DATA FOR THIS TASK:
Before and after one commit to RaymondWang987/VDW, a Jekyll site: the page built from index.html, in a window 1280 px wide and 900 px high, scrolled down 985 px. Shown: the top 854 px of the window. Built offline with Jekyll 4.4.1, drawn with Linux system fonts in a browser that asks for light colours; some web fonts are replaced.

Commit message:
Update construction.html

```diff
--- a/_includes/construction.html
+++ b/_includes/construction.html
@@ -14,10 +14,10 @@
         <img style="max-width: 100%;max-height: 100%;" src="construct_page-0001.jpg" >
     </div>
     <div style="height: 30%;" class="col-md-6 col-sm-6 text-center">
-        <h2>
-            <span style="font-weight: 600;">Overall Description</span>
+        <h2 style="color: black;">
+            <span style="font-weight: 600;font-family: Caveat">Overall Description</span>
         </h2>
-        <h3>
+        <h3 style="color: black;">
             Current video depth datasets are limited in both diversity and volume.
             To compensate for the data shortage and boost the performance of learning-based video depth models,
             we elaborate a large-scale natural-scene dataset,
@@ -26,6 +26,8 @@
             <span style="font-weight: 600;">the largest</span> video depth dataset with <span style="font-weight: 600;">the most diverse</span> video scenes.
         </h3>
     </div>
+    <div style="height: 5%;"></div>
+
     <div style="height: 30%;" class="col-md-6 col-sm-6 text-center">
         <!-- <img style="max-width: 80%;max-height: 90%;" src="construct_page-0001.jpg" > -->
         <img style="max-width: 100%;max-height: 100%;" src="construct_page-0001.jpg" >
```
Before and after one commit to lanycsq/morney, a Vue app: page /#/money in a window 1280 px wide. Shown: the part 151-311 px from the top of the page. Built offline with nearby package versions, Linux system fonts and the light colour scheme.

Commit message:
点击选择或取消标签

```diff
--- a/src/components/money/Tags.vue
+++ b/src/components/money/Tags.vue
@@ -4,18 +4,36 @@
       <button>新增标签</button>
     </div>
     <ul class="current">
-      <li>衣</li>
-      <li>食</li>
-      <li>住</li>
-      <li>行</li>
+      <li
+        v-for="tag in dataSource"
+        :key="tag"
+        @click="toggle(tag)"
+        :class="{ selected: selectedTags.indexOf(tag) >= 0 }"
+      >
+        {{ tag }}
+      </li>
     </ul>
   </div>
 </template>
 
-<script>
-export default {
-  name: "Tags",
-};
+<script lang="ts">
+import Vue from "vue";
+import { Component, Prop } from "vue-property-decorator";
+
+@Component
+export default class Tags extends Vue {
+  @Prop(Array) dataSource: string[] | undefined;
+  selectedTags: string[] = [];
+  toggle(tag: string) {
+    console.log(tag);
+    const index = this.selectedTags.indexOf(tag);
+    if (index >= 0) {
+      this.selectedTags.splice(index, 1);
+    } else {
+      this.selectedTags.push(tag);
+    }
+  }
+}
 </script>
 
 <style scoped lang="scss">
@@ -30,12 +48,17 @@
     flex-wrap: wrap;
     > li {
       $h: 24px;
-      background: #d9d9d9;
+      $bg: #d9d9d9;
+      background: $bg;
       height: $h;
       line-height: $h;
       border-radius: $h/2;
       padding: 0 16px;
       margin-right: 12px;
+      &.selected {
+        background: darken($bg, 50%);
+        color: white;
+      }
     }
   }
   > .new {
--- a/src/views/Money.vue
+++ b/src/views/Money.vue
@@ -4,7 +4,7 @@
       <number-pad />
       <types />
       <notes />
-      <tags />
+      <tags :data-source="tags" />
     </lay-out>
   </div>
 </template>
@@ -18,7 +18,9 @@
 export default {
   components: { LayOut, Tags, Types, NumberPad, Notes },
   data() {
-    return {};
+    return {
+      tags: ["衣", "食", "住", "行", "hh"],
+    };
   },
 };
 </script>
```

BRIEF:
Set out the complete listing exactly as shown.

TASK SOLUTION:
Before and after one commit to RaymondWang987/VDW, a Jekyll site: the page built from index.html, in a window 1280 px wide and 900 px high, scrolled down 985 px. Shown: the top 854 px of the window. Built offline with Jekyll 4.4.1, drawn with Linux system fonts in a browser that asks for light colours; some web fonts are replaced.

Commit message:
Update construction.html

```diff
--- a/_includes/construction.html
+++ b/_includes/construction.html
@@ -14,10 +14,10 @@
         <img style="max-width: 100%;max-height: 100%;" src="construct_page-0001.jpg" >
     </div>
     <div style="height: 30%;" class="col-md-6 col-sm-6 text-center">
-        <h2>
-            <span style="font-weight: 600;">Overall Description</span>
+        <h2 style="color: black;">
+            <span style="font-weight: 600;font-family: Caveat">Overall Description</span>
         </h2>
-        <h3>
+        <h3 style="color: black;">
             Current video depth datasets are limited in both diversity and volume.
             To compensate for the data shortage and boost the performance of learning-based video depth models,
             we elaborate a large-scale natural-scene dataset,
@@ -26,6 +26,8 @@
             <span style="font-weight: 600;">the largest</span> video depth dataset with <span style="font-weight: 600;">the most diverse</span> video scenes.
         </h3>
     </div>
+    <div style="height: 5%;"></div>
+
     <div style="height: 30%;" class="col-md-6 col-sm-6 text-center">
         <!-- <img style="max-width: 80%;max-height: 90%;" src="construct_page-0001.jpg" > -->
         <img style="max-width: 100%;max-height: 100%;" src="construct_page-0001.jpg" >
```
Before and after one commit to lanycsq/morney, a Vue app: page /#/money in a window 1280 px wide. Shown: the part 151-311 px from the top of the page. Built offline with nearby package versions, Linux system fonts and the light colour scheme.

Commit message:
点击选择或取消标签

```diff
--- a/src/components/money/Tags.vue
+++ b/src/components/money/Tags.vue
@@ -4,18 +4,36 @@
       <button>新增标签</button>
     </div>
     <ul class="current">
-      <li>衣</li>
-      <li>食</li>
-      <li>住</li>
-      <li>行</li>
+      <li
+        v-for="tag in dataSource"
+        :key="tag"
+        @click="toggle(tag)"
+        :class="{ selected: selectedTags.indexOf(tag) >= 0 }"
+      >
+        {{ tag }}
+      </li>
     </ul>
   </div>
 </template>
 
-<script>
-export default {
-  name: "Tags",
-};
+<script lang="ts">
+import Vue from "vue";
+import { Component, Prop } from "vue-property-decorator";
+
+@Component
+export default class Tags extends Vue {
+  @Prop(Array) dataSource: string[] | undefined;
+  selectedTags: string[] = [];
+  toggle(tag: string) {
+    console.log(tag);
+    const index = this.selectedTags.indexOf(tag);
+    if (index >= 0) {
+      this.selectedTags.splice(index, 1);
+    } else {
+      this.selectedTags.push(tag);
+    }
+  }
+}
 </script>
 
 <style scoped lang="scss">
@@ -30,12 +48,17 @@
     flex-wrap: wrap;
     > li {
       $h: 24px;
-      background: #d9d9d9;
+      $bg: #d9d9d9;
+      background: $bg;
       height: $h;
       line-height: $h;
       border-radius: $h/2;
       padding: 0 16px;
       margin-right: 12px;
+      &.selected {
+        background: darken($bg, 50%);
+        color: white;
+      }
     }
   }
   > .new {
--- a/src/views/Money.vue
+++ b/src/views/Money.vue
@@ -4,7 +4,7 @@
       <number-pad />
       <types />
       <notes />
-      <tags />
+      <tags :data-source="tags" />
     </lay-out>
   </div>
 </template>
@@ -18,7 +18,9 @@
 export default {
   components: { LayOut, Tags, Types, NumberPad, Notes },
   data() {
-    return {};
+    return {
+      tags: ["衣", "食", "住", "行", "hh"],
+    };
   },
 };
 </script>
```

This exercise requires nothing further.